Exercise objective:
Work through the listing below, copying each line that carries the word "changed".

━━━ Information

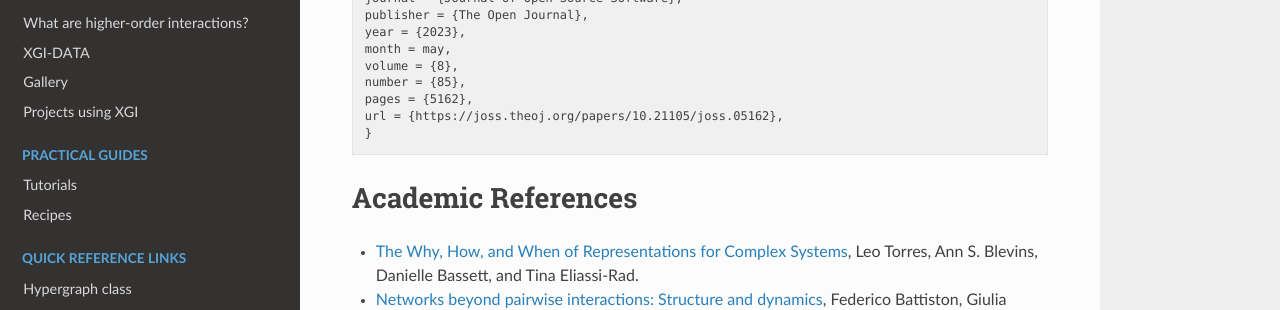
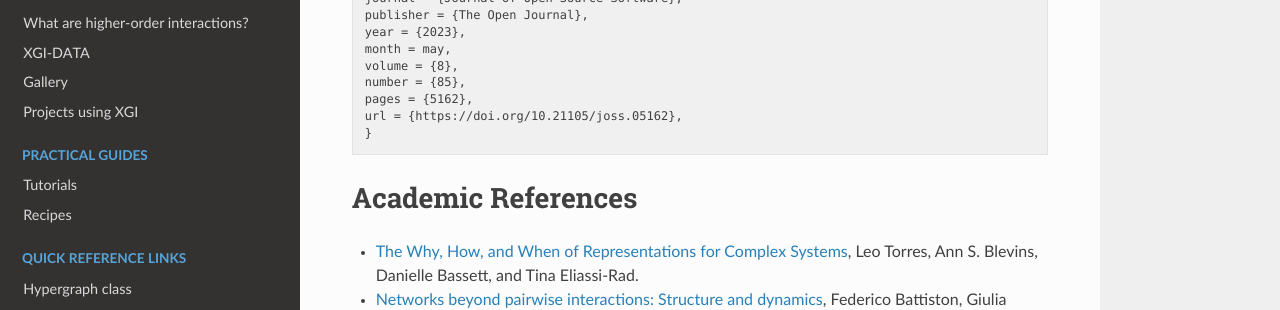
Before and after one commit to xgi-org/xgi, a Sphinx documentation site: the page built from docs/source/index.rst, in a window 1280 px wide and 900 px high, scrolled down 1925 px. Shown: the part 336-646 px from the top of the window. Built offline with Sphinx 7.4.7 and the Read the Docs theme 2.0.0, drawn with Linux system fonts in a browser that asks for light colours; some of the changed lines change nothing that is shown; some of the changed text lies outside the part shown.

Commit message:
updated link to permalink

```diff
--- a/docs/source/index.rst
+++ b/docs/source/index.rst
@@ -154,7 +154,7 @@ a citation in your preferred format) or by copying the following BibTeX entry:
   volume = {8},
   number = {85},
   pages = {5162},
-  url = {https://joss.theoj.org/papers/10.21105/joss.05162},
+  url = {https://doi.org/10.21105/joss.05162},
   }
 
 
```
Also changed, not shown: 1 other file.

━━━━━━

Solved problem:
Before and after one commit to xgi-org/xgi, a Sphinx documentation site: the page built from docs/source/index.rst, in a window 1280 px wide and 900 px high, scrolled down 1925 px. Shown: the part 336-646 px from the top of the window. Built offline with Sphinx 7.4.7 and the Read the Docs theme 2.0.0, drawn with Linux system fonts in a browser that asks for light colours; some of the changed lines change nothing that is shown; some of the changed text lies outside the part shown.
Also changed, not shown: 1 other file.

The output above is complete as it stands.